Thursday, March 9, 2017
Physician Says Prescriptions Are Fake
By Walter F. Roche Jr.
BOSTON Mass.-The chief medical officer at a major local hospital testified today that he never signed or approved several prescriptions that the head of a drug compounding firm submitted to state regulators in response to a 2012 complaint.
Testifying in in U.S. District Court in the second degree murder trial of Barry J. Cadden, Dr. Sunil Eappen also said that several other prescriptions submitted by the New England Compounding Center could not have been written by the doctors named on the forms because they would not be using the drug being dispensed.
Eappen, an anesthesiologist from the Massachusetts Eye and Ear Infirmary (MEEI) was the final prosecution witness in a trial that began nearly two months ago. Lawyers for Cadden later introduced their first witness and there were indications the case could finally go to the jury next week after two additional days of testimony.
Cadden has been charged with defrauding the U.S. Food and Drug Administration, racketeering and 25 counts of second degree murder.
Shown prescriptions for a large volume of an eye numbing agent, Eappen said they weren't his and he never approved them despite the fact that his name was listed on the forms as the prescribing physician.
Shown prescriptions signed by other MEEI physcians, Eappen said the doctors named would never have had a need for an eye numbing agent because of their specialties. One of them does nose jobs, while another is a plastic surgeon, Eappen said. A third doctor, whose name was on an NECC prescription, does cochlear implants.
Under questioning by Assistant U.S. Attorney George Varghese, Eappen recounted how MEEI filed a formal complaint against NECC with Massachusetts Pharmacy Board in 2012 after doses of that same eye numbing drug proved ineffective, with both patients and their doctors registering complaints.
"We just wanted to make sure it wasn't a trend" Eappen said when asked why it was reported to the state.
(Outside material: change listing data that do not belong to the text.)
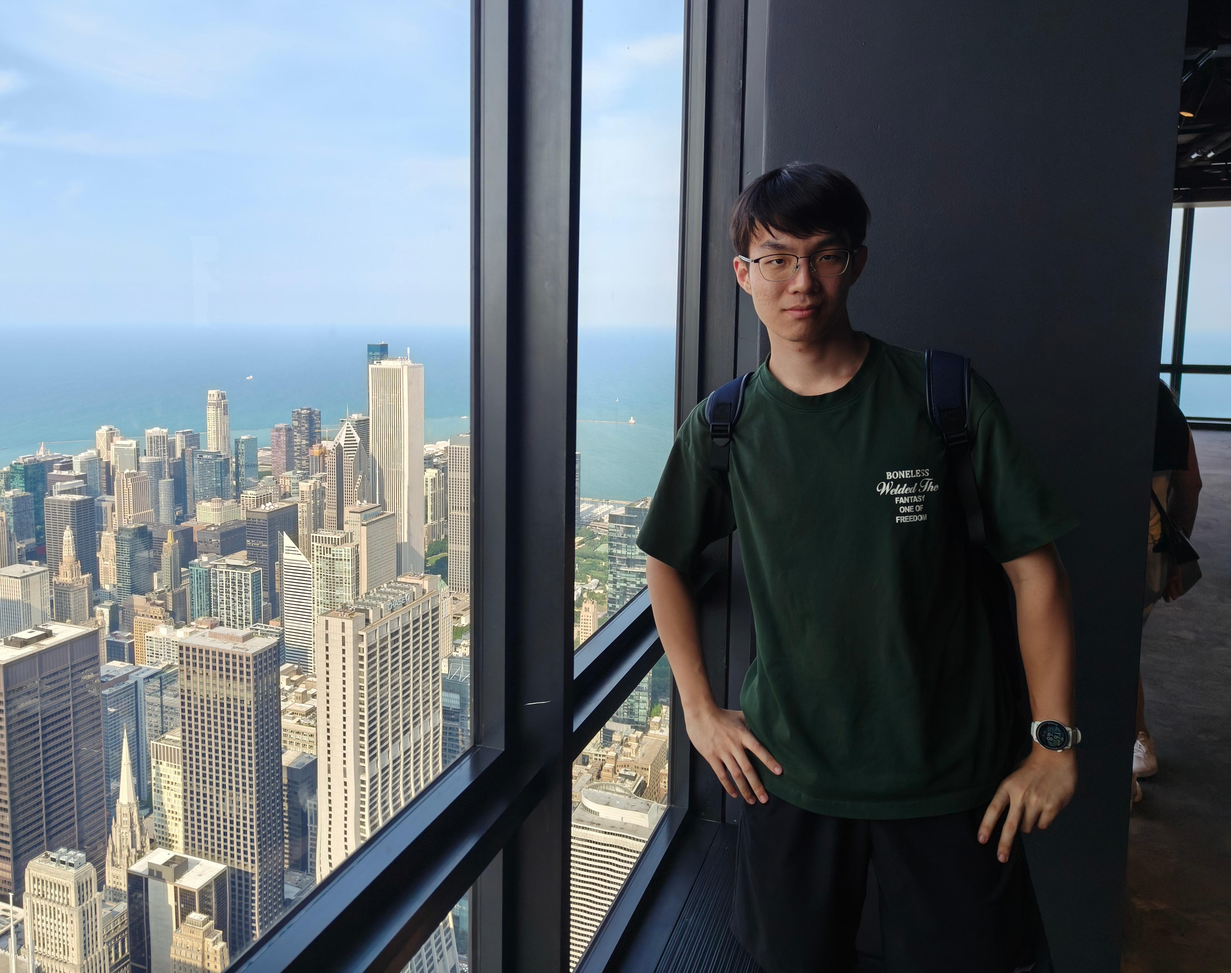
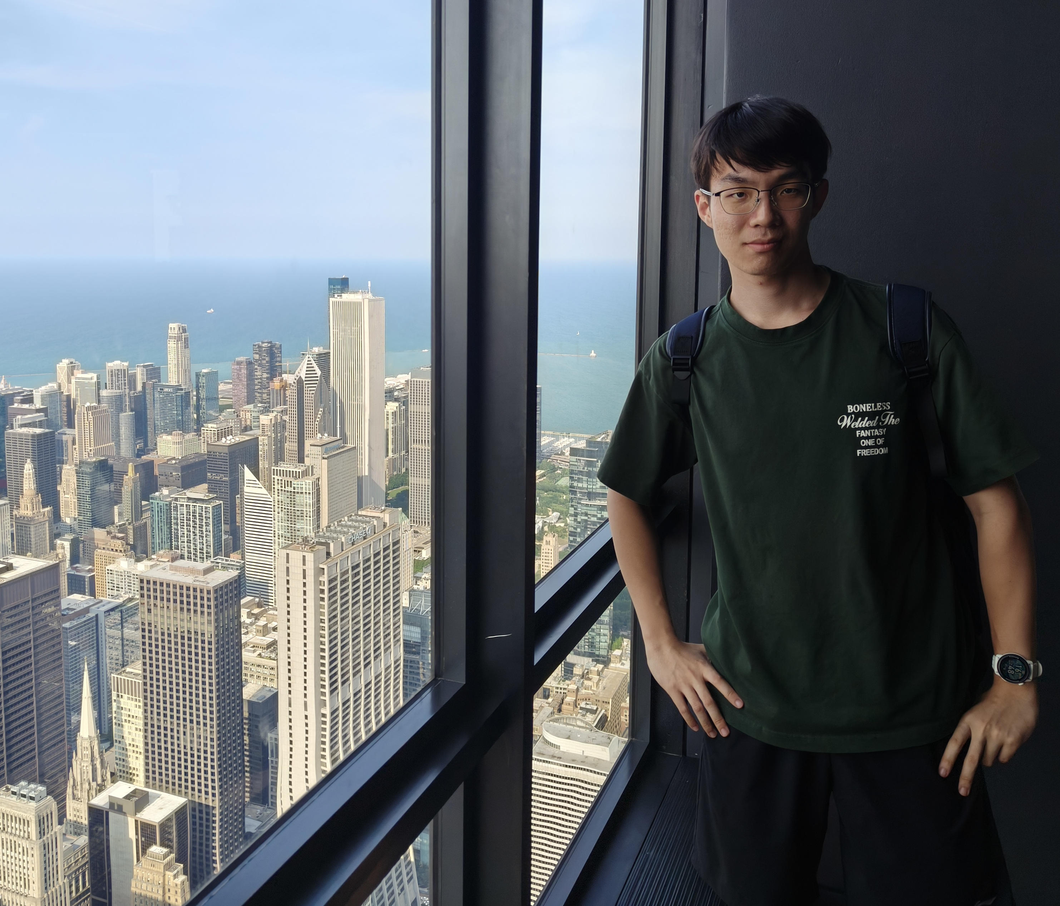
format and contents

diff --git a/assets/css/main.scss b/assets/css/main.scss
@@ -369,3 +369,14 @@ code {
 .publications ol.bibliography li {
   margin-left: 0;
 }
+
+/* Override the default profile container width */
+.profile {
+  width: 450px !important; /* Adjust this value (e.g., 400px, 500px) to make it larger */
+}
+
+/* Ensure the image scales correctly within the new container size */
+.profile img {
+  width: 100%;
+  height: auto;
+}

diff --git a/_pages/about.md b/_pages/about.md
@@ -9,12 +9,21 @@ profile:
   image: prof_pic.jpg
   image_circular: false # crops the image to make it circular
   more_info: >
-    Carnegie Mellon University
-    <br>
-    Pittsburgh, PA
+      <div style="display: flex; justify-content: space-between; text-align: left;">
+        <div style="margin-right: 10px;">
+          <p><i class="fas fa-map-marker-alt fa-fw"></i> Carnegie Mellon University<br>
+          &nbsp;&nbsp;&nbsp;&nbsp;&nbsp;Pittsburgh, PA</p>
+        </div>
+        <div>
+          <p><i class="fas fa-envelope fa-fw"></i> haoyans@andrew.cmu.edu<br>
+          <i class="fas fa-phone fa-fw"></i> (408) 590-0658<br>
+          <a href="https://www.linkedin.com/in/kilian-shi" target="_blank"><i class="fab fa-linkedin fa-fw"></i> LinkedIn</a><br>
+          <a href="https://github.com/Haoyan-collab" target="_blank"><i class="fab fa-github fa-fw"></i> GitHub</a></p>
+        </div>
+      </div>
 
-selected_papers: false
-social: true # includes social icons at the bottom of the page
+  selected_papers: false
+  social: false # disables social icons at the bottom of the page
 
 announcements:
   enabled: false
@@ -35,7 +44,7 @@ My research experience includes projects accepted at IEEE ISBI 2026 and MICCAI 2
 
 Alongside academic research, I enjoy building robust, production-oriented AI systems. During my AI engineering internship at Ericsson, I architected an end-to-end Fusion-RAG search platform and built automated evaluation pipelines to improve enterprise query relevance. I value being involved in the full lifecycle of a project, from understanding a problem and designing a model or system to evaluating it carefully and deploying it in practice.
 
-## Research Interests
+**Research Interests**
 
 - **Foundation Models and Representation Learning** — model adaptation, efficient learning, evaluation, and reliable use of pretrained representations.
 - **Language and Multimodal Models** — LLMs, vision-language models, multimodal reasoning, retrieval-augmented systems, and methods for connecting different forms of information.
@@ -44,7 +53,7 @@ Alongside academic research, I enjoy building robust, production-oriented AI sys
 
 My current research background is in medical vision, where limited labels, distribution shifts, and long temporal context make algorithmic problems concrete and meaningful. I am open to learning across domains and would be glad to contribute wherever my experience in representation learning, foundation-model adaptation, experimentation, and system building can be useful.
 
-## Publications
+**Publications**
 
 <div class="publications">
 
@@ -52,7 +61,7 @@ My current research background is in medical vision, where limited labels, distr
 
 </div>
 
-## Timeline
+**Timeline**
 
 <div class="timeline-container">
   {% for item in site.data.timeline %}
Eappen said doses of the eye numbing drug were eventually found to have only 25 percent of the prescribed key ingredient, lidocaine.
His testimony about the false prescriptions follows Wednesday's statements by a former employee of NECC's sales arm. Beth Reynolds related how she and another employee, under Cadden's direction, created some 300 prescriptions to make it appear that NECC had complied with a state law mandating the use of patient specific prescriptions.
Eappen said the numbing agent is used for eye surgeries. In addition to blocking pain, it keeps the eyeball still. He said it is injected into the tissue beneath the eyeball. At MEEI, he said, those injections are administered between 6,000 and 7,000 times a year.
He said MEEI initially had the numbing agent prepared daily by staff anesthesiologists, but then shifted the duty to the in-house pharmacy. He said they eventually turned to NECC because the Framingham company offered a version with fewer risks of infection and a 30 day shelf life.
Also testifying about the eye blocking incident was William E. Frisch Jr., an investigator for the state Pharmacy Board, who was assigned to look into the MEEI complaint.
He said he sent a letter to Cadden with a series of specific questions about the preparation of the drug and general information on NECC's operations including a list of licensed pharmacists and registered pharmacy technicians.
Among the items requested were copies of the patient specific prescriptions for the eye numbing drug from the lot which triggered the complaint.
"We wanted to make sure there were prescriptions," he said.
He said the response including the prescription copies were sent to the board on June 14, 2012 in a letter signed by Cadden.
After Assistant U.S. Attorney Amanda Strachan announced the prosecution had completed its case, Stephen O'Neill, the head of an Ashland environmental monitoring company, was called as Cadden's first witness.
Under questioning by Bruce Singal, O'Neill said his firm, Scientific Air Analysis had been doing testing twice a year for NECC since the compounding firm opened in the late 90s. The company specializes in clean room inspection and monitoring, according to its web site.
Shown the results of the last test conducted on June 22, 2012, O'Neill said the sampling for particulates in the primary clean room showed it exceeded the requirements set by the U.S. Pharmacopeia and the International Standards Association.
His testimony will resume Friday.